In an extensively researched and compellingly written dissent channel cable (19 State 131254), Mr. Heddleston argued the case for the State Department and DSS to change overseas vehicle usage policy so regional security officers can provide a more secure environment for the conduct of U.S. foreign policy.
He argued that a uniform overseas policy that provides dedicated government-owned vehicles at any time of the week, day or night, to regional security offices would improve the emergency response capabilities of DSS agents assigned overseas and allow them to more efficiently and effectively carry out the myriad law enforcement and security functions for which they are responsible.
Mr. Heddleston urged the department to prioritize funding and resources to empower chiefs of mission and DSS personnel to provide equitable law enforcement and security services abroad.
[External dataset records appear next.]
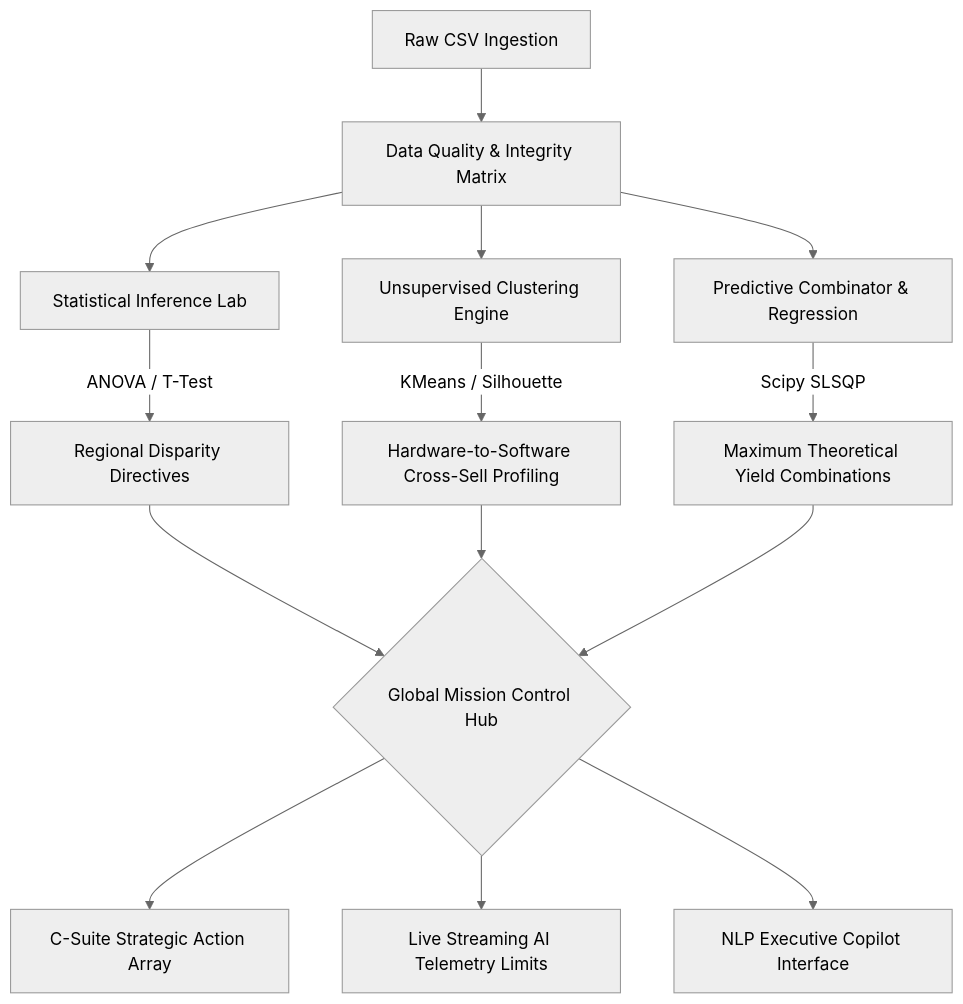
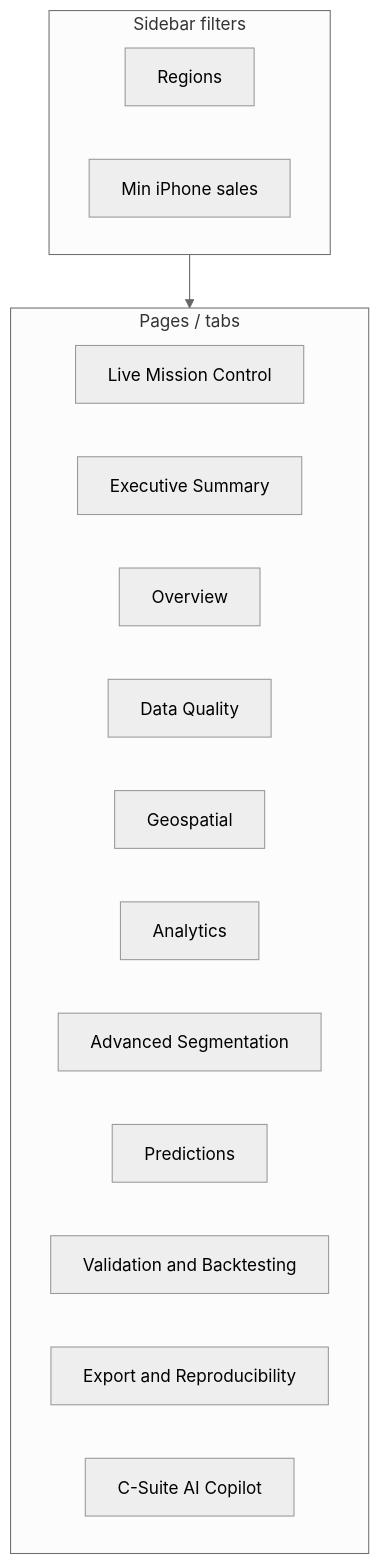
Before and after one commit to Khanz9664/Comprehensive-Data-Analysis-Visualization-of-Apple-Product-Sales: the third of 4 diagrams in README.md, drawn with Mermaid (neutral theme). The commit also changed other lines of this file and 1 other file, not shown here.

````diff
--- a/README.md
+++ b/README.md
@@ -29,19 +71,23 @@
 ```mermaid
-graph TD
-    A[Raw CSV Ingestion] --> B[Data Quality & Integrity Matrix]
-    B --> C[Statistical Inference Lab]
-    B --> D[Unsupervised Clustering Engine]
-    B --> E[Predictive Combinator & Regression]
-    
-    C -->|ANOVA / T-Test| F[Regional Disparity Directives]
-    D -->|KMeans / Silhouette| G[Hardware-to-Software Cross-Sell Profiling]
-    E -->|Scipy SLSQP| H[Maximum Theoretical Yield Combinations]
-    
-    F --> I{Global Mission Control Hub}
-    G --> I
-    H --> I
-    
-    I --> J[C-Suite Strategic Action Array]
-    I --> K[Live Streaming AI Telemetry Limits]
-    I --> L[NLP Executive Copilot Interface]
+flowchart TB
+    subgraph filters["Sidebar filters"]
+        R[Regions]
+        I[Min iPhone sales]
+    end
+
+    subgraph pages["Pages / tabs"]
+        M[Live Mission Control]
+        E[Executive Summary]
+        O[Overview]
+        DQ[Data Quality]
+        G[Geospatial]
+        AN[Analytics]
+        S[Advanced Segmentation]
+        P[Predictions]
+        V[Validation and Backtesting]
+        X[Export and Reproducibility]
+        C[C-Suite AI Copilot]
+    end
+
+    filters --> pages
 ```
````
He noted that DSS agents assigned to domestic field offices and various headquarters offices and divisions with protective and investigative responsibilities are provided individually dedicated government-owned vehicles for after-hours response, consistent with the capabilities of their federal law enforcement counterparts from other agencies. But no such program exists for DSS agents carrying out similar functions and responsibilities overseas.
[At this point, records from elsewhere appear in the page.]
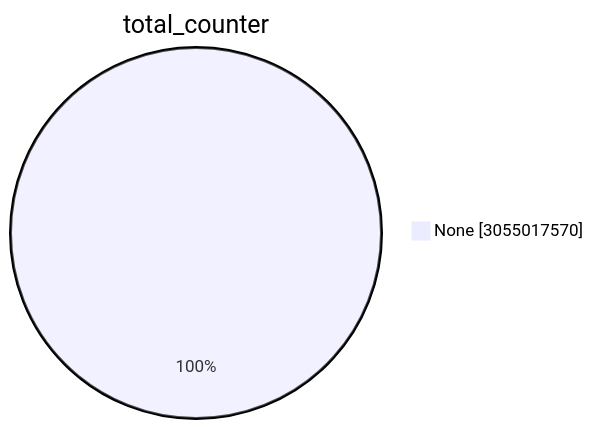
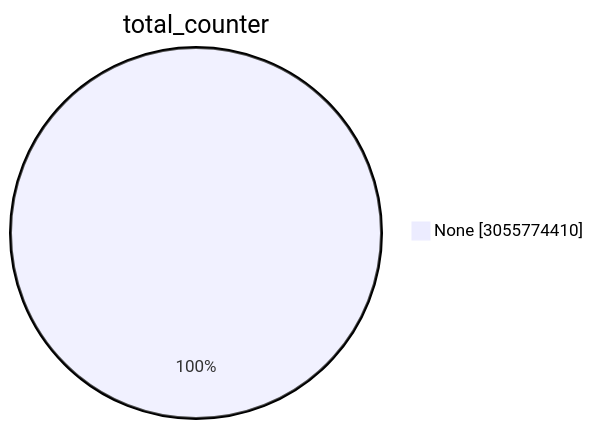
The first of 15 diagrams in TOTAL/README.md (christiankrug/ctmonitor_visualization), drawn with Mermaid before and after one commit. The commit also changed other lines of this file, not shown here.

````diff
--- a/TOTAL/README.md
+++ b/TOTAL/README.md
@@ -1,5 +1,5 @@
 ```mermaid
 pie showData
 title total_counter
-"None" :3055017570
+"None" :3055774410
 ```
````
While current policy allows for DSS personnel to negotiate the use of dedicated official vehicles for emergency response, Mr. Heddleston argued that such authorities and procedures should be grounded in official department policy and not subject to the whims of individual post management or changes in post leadership.
I am not the only member of the Foreign Service to vocalize concerns over DSS’ ability to deliver effective service to our constituents abroad. It is the actions of my dedicated colleagues and senior leadership in response that make my dissent relevant.
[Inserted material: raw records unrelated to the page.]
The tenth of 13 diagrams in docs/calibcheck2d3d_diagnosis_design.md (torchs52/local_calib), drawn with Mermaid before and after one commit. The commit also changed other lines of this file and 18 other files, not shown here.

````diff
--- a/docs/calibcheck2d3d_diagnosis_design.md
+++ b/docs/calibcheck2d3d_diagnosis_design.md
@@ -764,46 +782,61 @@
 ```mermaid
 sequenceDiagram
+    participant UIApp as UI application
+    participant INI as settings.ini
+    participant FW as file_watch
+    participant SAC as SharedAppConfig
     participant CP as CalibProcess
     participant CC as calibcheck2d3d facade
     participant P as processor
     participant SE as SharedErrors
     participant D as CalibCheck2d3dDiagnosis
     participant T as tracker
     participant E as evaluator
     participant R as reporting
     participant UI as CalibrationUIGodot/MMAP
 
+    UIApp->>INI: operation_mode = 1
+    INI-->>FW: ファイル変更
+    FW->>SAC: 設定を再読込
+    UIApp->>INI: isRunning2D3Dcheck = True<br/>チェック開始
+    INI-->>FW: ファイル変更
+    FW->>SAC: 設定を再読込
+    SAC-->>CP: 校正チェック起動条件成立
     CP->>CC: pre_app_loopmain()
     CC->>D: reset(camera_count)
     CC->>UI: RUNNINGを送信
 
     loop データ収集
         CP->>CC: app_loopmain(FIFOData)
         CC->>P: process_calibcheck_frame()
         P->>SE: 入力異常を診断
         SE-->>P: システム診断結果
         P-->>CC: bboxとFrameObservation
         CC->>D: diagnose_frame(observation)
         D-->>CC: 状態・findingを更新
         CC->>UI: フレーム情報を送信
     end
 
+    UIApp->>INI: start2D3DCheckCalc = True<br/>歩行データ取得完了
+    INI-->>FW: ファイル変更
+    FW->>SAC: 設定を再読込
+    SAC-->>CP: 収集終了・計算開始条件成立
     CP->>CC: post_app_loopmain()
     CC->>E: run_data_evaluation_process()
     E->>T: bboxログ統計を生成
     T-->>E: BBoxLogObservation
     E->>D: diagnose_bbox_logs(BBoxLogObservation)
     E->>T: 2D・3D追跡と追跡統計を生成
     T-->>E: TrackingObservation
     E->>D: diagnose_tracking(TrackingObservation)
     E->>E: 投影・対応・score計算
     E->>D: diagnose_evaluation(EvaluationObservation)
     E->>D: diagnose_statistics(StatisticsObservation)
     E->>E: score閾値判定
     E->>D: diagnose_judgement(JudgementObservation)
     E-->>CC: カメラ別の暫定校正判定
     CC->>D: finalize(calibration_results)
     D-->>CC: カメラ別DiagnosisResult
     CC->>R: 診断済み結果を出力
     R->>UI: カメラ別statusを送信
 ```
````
“I hope that my cable provides a one-stop resource justifying the use of dedicated vehicles for overseas law enforcement and security functions, the legal and federal precedence for such use, and the benefit of allowing DSS special agents to utilize vehicles instead of keeping them secured in motor pools,” he says.
Mr. Heddleston also discussed the importance of dissent for a healthy Foreign Service. “Meaningful dissent offers a mechanism for dedicated professionals to voice concern and offer recommendations to the most senior leaders, without alienating management and leaders who may concur with the concepts but not hold the authority to implement them,” he says.
“I am not the only member of the Foreign Service to vocalize concerns over DSS’ ability to deliver effective service to our constituents abroad. It is the actions of my dedicated colleagues and senior leadership in response that make my dissent relevant. I am proud that my dissent resonated with leaders, implementers and policymakers who shared similar concerns and took action to reexamine the department’s overseas law enforcement and security response measures.”
Mr. Heddleston currently serves as the first supervisory special agent at DSS’ newly established presence in Orlando, Florida. His previous overseas assignments include Iraq, Nigeria, Libya, Kenya and Oman. Domestically, he has served at the Washington Field Office, the Office of Special Investigations and the Office of Protective Intelligence Investigations, where he conducted extraterritorial counterterrorism and hostage investigations.
He began his federal law enforcement career in 2001 when he enlisted in the U.S. Army Military Police Corps, rising to the rank of sergeant. His overseas military deployments include two tours of duty during Operation Iraqi Freedom. He earned a bachelor’s degree in criminology from the University of South Florida. In 2019 and 2020, he earned master’s degrees in criminal justice administration and diplomacy through Norwich University.